Dacus stretches out on Historian with four of the album’s ten tracks exceeding the five minute mark, yet these songs are just as heavy on words as her debut – to its benefit rather than detriment – despite those longer running times. Toning down her wry wit and wrapping her songs around the common theme of reckoning with and rebuilding from loss, Historian offers a more cohesive testament to Dacus’s exceptional songwriting.
Dacus unwittingly manages to run the gamut on early tracks between such exquisitely rueful lines as “If the body and life were something we could divide / I’d deliver up my shell to be filled with someone else” from “The Shell” to the “Nonbeliever”s simple, plaintive closing mantra of “everybody else looks like they figured it out.” As she journeys through the album those early songs’ hopelessness and disorientation begins to fade as Dacus still shows her humour is intact while she’s learning to accept and move on rather than wallow, sardonically affirming “I am at peace with my death / I can go back to bed” on “Next of Kin”.

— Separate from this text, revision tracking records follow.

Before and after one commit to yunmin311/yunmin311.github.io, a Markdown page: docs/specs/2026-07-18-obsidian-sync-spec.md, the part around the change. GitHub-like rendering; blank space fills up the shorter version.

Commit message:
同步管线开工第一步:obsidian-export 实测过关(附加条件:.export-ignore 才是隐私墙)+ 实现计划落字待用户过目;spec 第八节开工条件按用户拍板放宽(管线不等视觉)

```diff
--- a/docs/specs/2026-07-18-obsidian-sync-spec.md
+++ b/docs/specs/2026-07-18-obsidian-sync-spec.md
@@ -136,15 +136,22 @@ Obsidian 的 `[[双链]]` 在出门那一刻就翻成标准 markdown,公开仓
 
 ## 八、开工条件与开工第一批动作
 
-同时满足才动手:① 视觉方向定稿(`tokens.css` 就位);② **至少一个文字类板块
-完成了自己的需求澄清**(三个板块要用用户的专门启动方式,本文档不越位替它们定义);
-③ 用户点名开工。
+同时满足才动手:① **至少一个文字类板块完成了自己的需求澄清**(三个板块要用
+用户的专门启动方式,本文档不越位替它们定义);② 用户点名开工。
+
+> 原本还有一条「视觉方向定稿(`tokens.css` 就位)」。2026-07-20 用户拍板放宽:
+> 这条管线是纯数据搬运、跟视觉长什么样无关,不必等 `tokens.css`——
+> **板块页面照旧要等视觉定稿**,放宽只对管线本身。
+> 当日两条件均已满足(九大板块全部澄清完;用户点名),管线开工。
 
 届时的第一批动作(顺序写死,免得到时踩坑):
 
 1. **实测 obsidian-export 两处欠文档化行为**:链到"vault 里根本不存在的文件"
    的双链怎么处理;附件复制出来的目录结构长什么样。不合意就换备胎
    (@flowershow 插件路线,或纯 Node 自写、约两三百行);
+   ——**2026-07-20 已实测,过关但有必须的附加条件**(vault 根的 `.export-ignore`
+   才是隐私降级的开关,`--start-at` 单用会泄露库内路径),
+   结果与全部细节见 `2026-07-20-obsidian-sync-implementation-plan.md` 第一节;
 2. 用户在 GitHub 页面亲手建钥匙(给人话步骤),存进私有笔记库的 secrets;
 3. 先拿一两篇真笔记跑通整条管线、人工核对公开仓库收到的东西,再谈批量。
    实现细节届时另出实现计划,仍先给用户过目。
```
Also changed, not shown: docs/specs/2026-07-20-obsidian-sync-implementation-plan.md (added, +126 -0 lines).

Historian’s high-water mark is its monumental penultimate track, “Pillar of Truth,” a paean to the strength Dacus’s deceased grandmother displayed on her deathbed. Rife with religious imagery and woven through with the solemn yet awesome spectre of death and deliverance, Dacus’s prayerful passages from the mouth of her dying relative achieve a rare power and grace, instilling them with a remarkable timelessness: “Lord, have mercy on my descendants, for they know not what they do. They know not who you are, Lord, and they don’t know what to do…Lord, be near me in my final hour. I once had sight but now I’m blind. I tried to be the second coming, and if I was, nobody knew.”
As impressive as No Burden was on its own merits, independent of and regardless of its creator’s youth, inexperience, and slapdash conception, Historian is a monolith of American songwriting. Lucy Dacus strikes peerlessly at the core of our emotions at once with wit and gravity, loftiness and plain-spokenness. She may view her late grandmother as a “pillar of truth”, but her grandmother assuredly rests easy in the Lord’s cradling arms knowing that mantle lives on through her granddaughter.